This year’s NAIDOC Week theme – Our Languages Matter – recognises the essential role Indigenous languages play in shaping the cultural identity and spirituality of First Peoples.
Prior to colonisation, more than 250 Indigenous language groups were spoken throughout the continent. Today only 120 of those languages are still spoken and many are at risk of being lost as elders pass on.
Mr McMillan worked with First Peoples for more than four decades in the Northern Territory prior to becoming president of the Uniting Church.
After 10 years in the Territory, Mr McMillan realised that not being able to speak with Aboriginal people in their own language was holding him back from deeper relationships.

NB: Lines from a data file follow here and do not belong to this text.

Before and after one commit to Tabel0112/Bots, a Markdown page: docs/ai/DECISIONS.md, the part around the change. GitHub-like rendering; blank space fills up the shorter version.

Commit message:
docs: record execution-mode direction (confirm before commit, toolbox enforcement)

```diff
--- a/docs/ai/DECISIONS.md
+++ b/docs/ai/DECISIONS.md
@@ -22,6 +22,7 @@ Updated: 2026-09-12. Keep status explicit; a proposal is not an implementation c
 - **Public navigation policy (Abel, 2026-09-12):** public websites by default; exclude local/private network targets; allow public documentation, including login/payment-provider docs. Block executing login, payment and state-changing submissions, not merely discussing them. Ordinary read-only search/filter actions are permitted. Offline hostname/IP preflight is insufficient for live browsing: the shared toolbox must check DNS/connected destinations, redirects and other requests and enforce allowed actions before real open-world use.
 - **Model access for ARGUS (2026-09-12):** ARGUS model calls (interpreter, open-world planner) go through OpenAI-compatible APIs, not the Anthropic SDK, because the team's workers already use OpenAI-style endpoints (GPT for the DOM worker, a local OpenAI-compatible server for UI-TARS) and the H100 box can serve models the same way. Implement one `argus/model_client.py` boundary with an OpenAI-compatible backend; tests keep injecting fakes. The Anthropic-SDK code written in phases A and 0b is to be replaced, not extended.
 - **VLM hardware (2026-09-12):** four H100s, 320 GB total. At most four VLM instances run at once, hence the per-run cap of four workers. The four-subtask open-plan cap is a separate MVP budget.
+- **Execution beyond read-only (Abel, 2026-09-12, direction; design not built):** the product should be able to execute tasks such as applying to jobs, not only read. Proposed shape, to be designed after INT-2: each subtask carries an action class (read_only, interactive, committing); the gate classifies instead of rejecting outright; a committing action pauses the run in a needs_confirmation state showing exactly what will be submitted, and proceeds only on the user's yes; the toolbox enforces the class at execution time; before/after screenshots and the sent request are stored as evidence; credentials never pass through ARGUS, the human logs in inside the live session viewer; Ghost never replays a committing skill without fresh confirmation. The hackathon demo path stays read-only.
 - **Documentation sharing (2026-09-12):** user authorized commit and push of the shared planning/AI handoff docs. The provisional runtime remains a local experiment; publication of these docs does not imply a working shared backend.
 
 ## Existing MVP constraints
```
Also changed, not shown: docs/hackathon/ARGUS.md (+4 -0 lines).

“I realised they could not communicate at a deep level what they needed to with me and likewise I could not with them,” he said.
While working as the General Manager of the Arnhem Land Progress Association (ALPA), he stood down and began an intensive course of study in the Yolngu language.
“Learning language was the key that unlocked a deeper intellectual engagement with First Peoples. It has expanded my world-view exponentially,” Mr McMillan said.
“Importantly, this new engagement with First Peoples helped me to understand the concepts of communal land ownership which were fundamental to lands rights cases being submitted at the time.
“Significantly, I was able to support Rev Dr Wan’kal (Djiniyini) Gondarra OAM and others in submitting the full implications of Native Title arising from the Wik Peoples v Queensland case to then Prime Minister Paul Keating.”
Mr McMillan was eventually adopted into the Gupapuyngu clan of the Yolngu nation and given the skin name ‘bulany’, which means red kangaroo.
“All First Peoples languages are life-giving – yours, mine, everyone’s,” Mr McMillan said in the short video.
“This week, all First Peoples stand strong in heart, mind, soul and spirit.”
The message was filmed in front of the painting given in 1994 by the Uniting Aboriginal and Islander Christian Congress (UAICC) to mark the covenant entered into with the Uniting Church in Australia.
“God is bound in a relationship with people in a covenantal relationship. In a similar way, First Nation Peoples and Second Peoples of the Uniting Church seek to be bound in covenant with each other and with God so that we may contribute to a more just church and nation,” Mr McMillan said.
“As the Uniting Church currently has a conversation seeking to understand more deeply what recognising the sovereignty of First Peoples would mean for the practises of our Church, we also seek to renew our covenant with our indigenous brothers and sisters.
“One of the ways we can demonstrate this commitment is by encouraging and enabling the use of First People’s Languages in our worship, meetings and theological education faculties and supporting national efforts to preserve indigenous languages.”
Narana Aboriginal and Cultural Centre will experience one of its busiest periods of the year as it hosts school holiday events to coincide with NAIDOC Week.
Visitors can join in daily ‘Experience Narana’ guided tours where they can learn about Indigenous artefacts, meet Narana’s emus and wallabies and discover how to throw a boomerang.
Groups are limited to 20 people per session so participants are encouraged to book beforehand by contacting firstname.lastname@example.org
The Uniting Aboriginal and Islander Christian Congress have also published worship resources to help congregations recognise and celebrate NAIDOC Week.